Start of PROVIDED INFORMATION
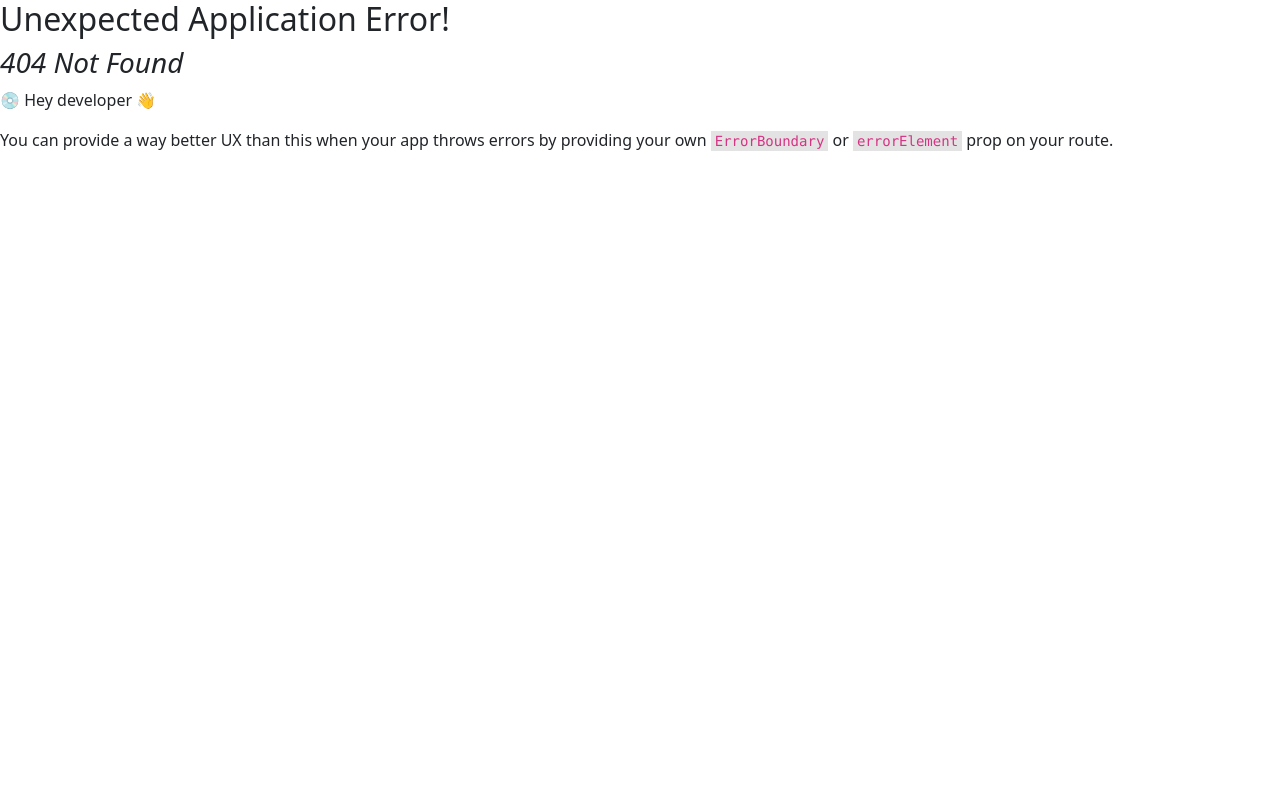
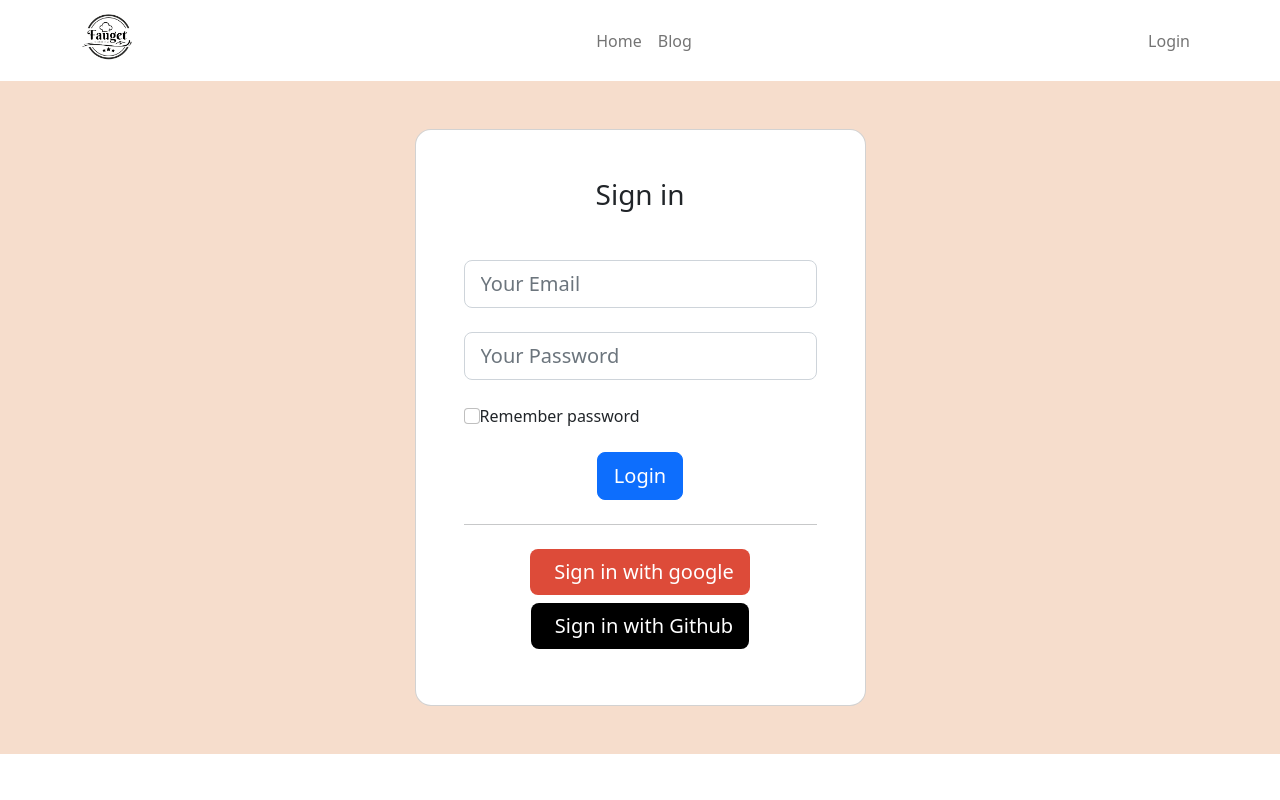
Before and after one commit to Yeakub1/chef-guru, a React (Vite) app: page /login in a window 1280 px wide. Before the commit this address had no page. Shown: the top 800 px of the page. Built offline with nearby package versions, Linux system fonts and the light colour scheme.

Commit message:
login from

```diff
--- a/src/components/Home/Header/Header.jsx
+++ b/src/components/Home/Header/Header.jsx
@@ -14,7 +14,7 @@ const Header = () => {
               <Nav.Link href="/blog">Blog</Nav.Link>
             </Nav>
             <Nav>
-              <Nav.Link href="#deets">Login</Nav.Link>
+              <Nav.Link href="/login">Login</Nav.Link>
 
             </Nav>
           </Navbar.Collapse>
--- a/src/components/Home/Home/Home.css
+++ /dev/null
@@ -1,15 +0,0 @@
-.header-container {
-  /* background: url(../../../assets/header.jpg), rgba(0, 0, 0, 0.3); */
-  height: 90vh;
-  background-repeat: no-repeat;
-  background-attachment: fixed;
-  background-size: 100% 100%;
-  position: relative;
-}
-.text-area {
-  position: absolute;
-  text-align: center;
-  top: 50%;
-  left: 50%;
-  transform: translate(-50%, -50%);
-}
--- a/src/components/Home/Home/Home.jsx
+++ b/src/components/Home/Home/Home.jsx
@@ -1,5 +1,4 @@
 import React from "react";
-import './Home.css'
 import Chef from "../Chef/Chef";
 import bg from '../../../assets/header.jpg'
 import bg2 from '../../../assets/banner.jpg'
--- /dev/null
+++ b/src/components/User/Login/Login.jsx
@@ -0,0 +1,79 @@
+import React from 'react';
+
+const Login = () => {
+    return (
+      <div>
+        <section className="" style={{ backgroundColor: " #F6DDCC" }}>
+          <div className="container py-5 h-100">
+            <div className="row d-flex justify-content-center align-items-center h-100">
+              <div className="col-12 col-md-8 col-lg-6 col-xl-5">
+                <div
+                  className="card shadow-2-strong"
+                  style={{ borderRadius: "1rem" }}
+                >
+                  <div className="card-body p-5 text-center">
+                    <h3 className="mb-5">Sign in</h3>
+                    <div className="form-outline mb-4">
+                      <input
+                        type="email"
+                        id="typeEmailX-2"
+                        className="form-control form-control-lg"
+                        placeholder="Your Email"
+                      />
+                    </div>
+                    <div className="form-outline mb-4">
+                      <input
+                        type="password"
+                        id="typePasswordX-2"
+                        className="form-control form-control-lg"
+                        placeholder="Your Password"
+                      />
+                    </div>
+                    {/* Checkbox */}
+                    <div className="form-check d-flex justify-content-start mb-4">
+                      <input
+                        className="form-check-input"
+                        type="checkbox"
+                        defaultValue=""
+                        id="form1Example3"
+                      />
+                      <label
+                        className="form-check-label"
+                        htmlFor="form1Example3"
+                      >
+                        {"  "}
+                        Remember password{" "}
+                      </label>
+                    </div>
+                    <button
+                      className="btn btn-primary btn-lg btn-block"
+                      type="submit"
+                    >
+                      Login
+                    </button>
+                    <hr className="my-4" />
+                    <button
+                      className="btn btn-lg btn-block btn-primary mb-2 border-0"
+                      style={{ backgroundColor: "#dd4b39" }}
+                      type="submit"
+                    >
+                      <i className="fab fa-google me-2" /> Sign in with google
+                    </button>
+                    <button
+                      className="btn btn-lg btn-block btn-primary mb-2 bg-black border-0"
+                      type="submit"
+                    >
+                      <i className="fab fa-facebook-f me-2" />
+                      Sign in with Github
+                    </button>
+                  </div>
+                </div>
+              </div>
+            </div>
+          </div>
+        </section>
+      </div>
+    );
+};
+
+export default Login;
--- a/src/main.jsx
+++ b/src/main.jsx
@@ -6,6 +6,7 @@ import { createBrowserRouter, RouterProvider } from "react-router-dom";
 import Main from './components/Layout/Main';
 import Home from './components/Home/Home/Home';
 import Blog from './components/Home/Blog/Blog';
+import Login from './components/User/Login/Login';
 
 const router = createBrowserRouter([
   {
@@ -20,6 +21,10 @@ const router = createBrowserRouter([
         path: '/blog',
         element: <Blog></Blog>
       },
+      {
+        path: '/login',
+        element: <Login></Login>
+      },
     ]
   },
 ]);
```
Also changed, not shown: src/components/User/Registerion/Registerion.jsx (added, +11 -0 lines).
End of PROVIDED INFORMATION
→ GOAL OF THE EXERCISE
What lines in the entries above hold "element"? Copy every one.

→ SOLUTION BELOW
         element: <Blog></Blog>
+        element: <Login></Login>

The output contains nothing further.